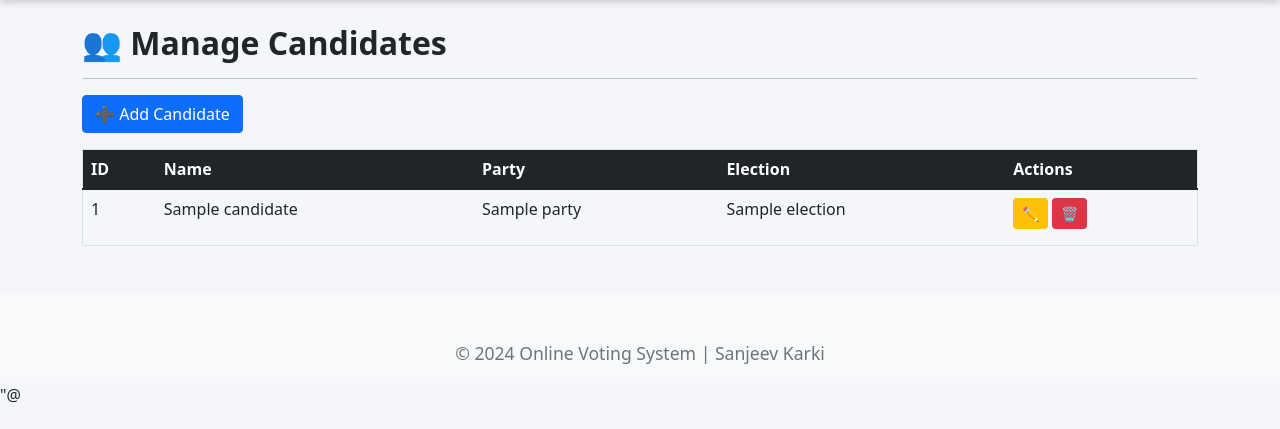
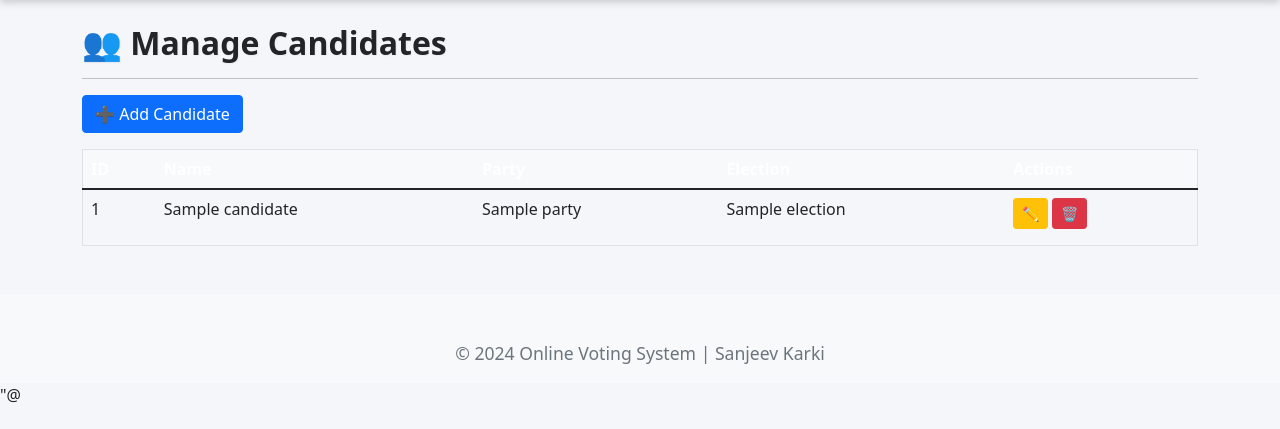
Before and after one commit to karkisanjeev111-netizen/online-voting-system, a Python web app: template templates/admin/manage_candidates.html in a window 1280 px wide. Shown: the part 110-539 px from the top of the page. Run offline with Jinja, Linux system fonts and the light colour scheme; the template is opened without the code that fills it: most values are stand-ins (such as "Sample title", 1, 10 or a date in 2020).

Commit message:
Add background color to table headers

```diff
--- a/static/css/style.css
+++ b/static/css/style.css
@@ -100,3 +100,7 @@ body {
 .table {
     border: 1px solid #dee2e6;
 }
+
+.table thead th {
+    background-color: #f8f9fa;
+}
```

◆ **Goal of the exercise**: Write out again every line above exactly as given; the pictures do not belong in the copy.

◆ **Your response**:
Before and after one commit to karkisanjeev111-netizen/online-voting-system, a Python web app: template templates/admin/manage_candidates.html in a window 1280 px wide. Shown: the part 110-539 px from the top of the page. Run offline with Jinja, Linux system fonts and the light colour scheme; the template is opened without the code that fills it: most values are stand-ins (such as "Sample title", 1, 10 or a date in 2020).

Commit message:
Add background color to table headers

```diff
--- a/static/css/style.css
+++ b/static/css/style.css
@@ -100,3 +100,7 @@ body {
 .table {
     border: 1px solid #dee2e6;
 }
+
+.table thead th {
+    background-color: #f8f9fa;
+}
```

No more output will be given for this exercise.